Plants are intimately associated with a diversity of beneficial microorganisms in their root zone, some of which can enhance the plant’s resistance to insect pests. Thus, the use of Microbe-induced Resistance (MiR) to reduce pest losses in agriculture has emerged as a highly promising possibility to improve crop resilience and reduce use of harmful pesticides. European companies have therefore started to develop and market beneficial microbes.
However, MiR appears to be strongly context dependent, with reduced benefits under certain biotic and abiotic conditions and in some crop varieties. Further, it is a challenge to deliver and ensure stable associations of beneficial microbes and plants, and avoid undesired effects on beneficial insects.
Thus we absolutely must improve our understanding of MiR mechanisms and context-dependency, in order to improve context stability of MiR and promote the use of MiR for crop protection.
Our MiRA project will train 15 ESRs in basic and applied research on context-dependency of MiR, mechanisms, and impacts on plant performance and other biocontrol organisms. We will use this understanding to improve our ability to predict the effectiveness of MiR under different conditions, to select plant and microbial strains with improved context-stability, and to develop better methods for the formulation of microbial inoculants and their application in agriculture.
Finally, we will analyse economic prospects and constraints for MiR development and use. To achieve these goals, we have assembled a consortium of 12 academic institutions and 6 companies, including microbial inoculant producers and agricultural advisors, with complementary skills in basic and applied research and innovation.

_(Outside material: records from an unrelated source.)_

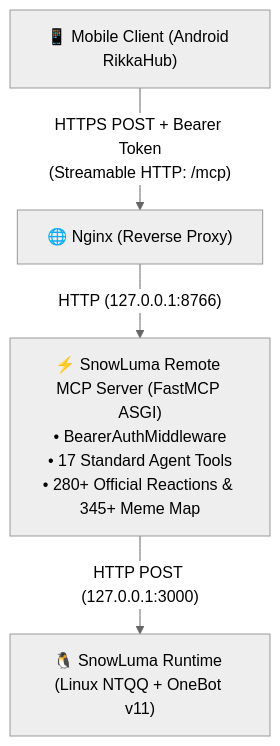
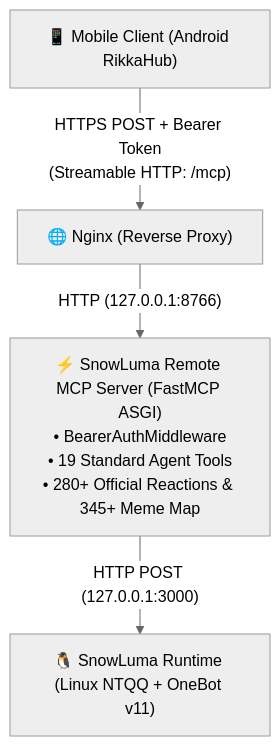
The diagram in README.md (MorphieEndless/snowluma-remote-mcp), drawn with Mermaid (neutral theme) before and after one commit. The commit also changed other lines of this file, not shown here.

Commit message:
docs: update README.md with 19 tools including forward message unpacking

````diff
--- a/README.md
+++ b/README.md
@@ -50,6 +50,6 @@
 ```mermaid
 flowchart TD
     Client["📱 Mobile Client (Android RikkaHub)"] -->|"HTTPS POST + Bearer Token<br/>(Streamable HTTP: /mcp)"| Nginx["🌐 Nginx (Reverse Proxy)"]
-    Nginx -->|"HTTP (127.0.0.1:8766)"| MCP["⚡ SnowLuma Remote MCP Server (FastMCP ASGI)<br/>• BearerAuthMiddleware<br/>• 17 Standard Agent Tools<br/>• 280+ Official Reactions & 345+ Meme Map"]
+    Nginx -->|"HTTP (127.0.0.1:8766)"| MCP["⚡ SnowLuma Remote MCP Server (FastMCP ASGI)<br/>• BearerAuthMiddleware<br/>• 19 Standard Agent Tools<br/>• 280+ Official Reactions & 345+ Meme Map"]
     MCP -->|"HTTP POST (127.0.0.1:3000)"| SnowLuma["🐧 SnowLuma Runtime (Linux NTQQ + OneBot v11)"]
 ```
````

Our ESRs will be trained within this multi-sectoral interdisciplinary network for a future career in research, product and service development in European horticulture and agriculture, pushing boundaries in European research and innovation.
Thure Pavlo Hauser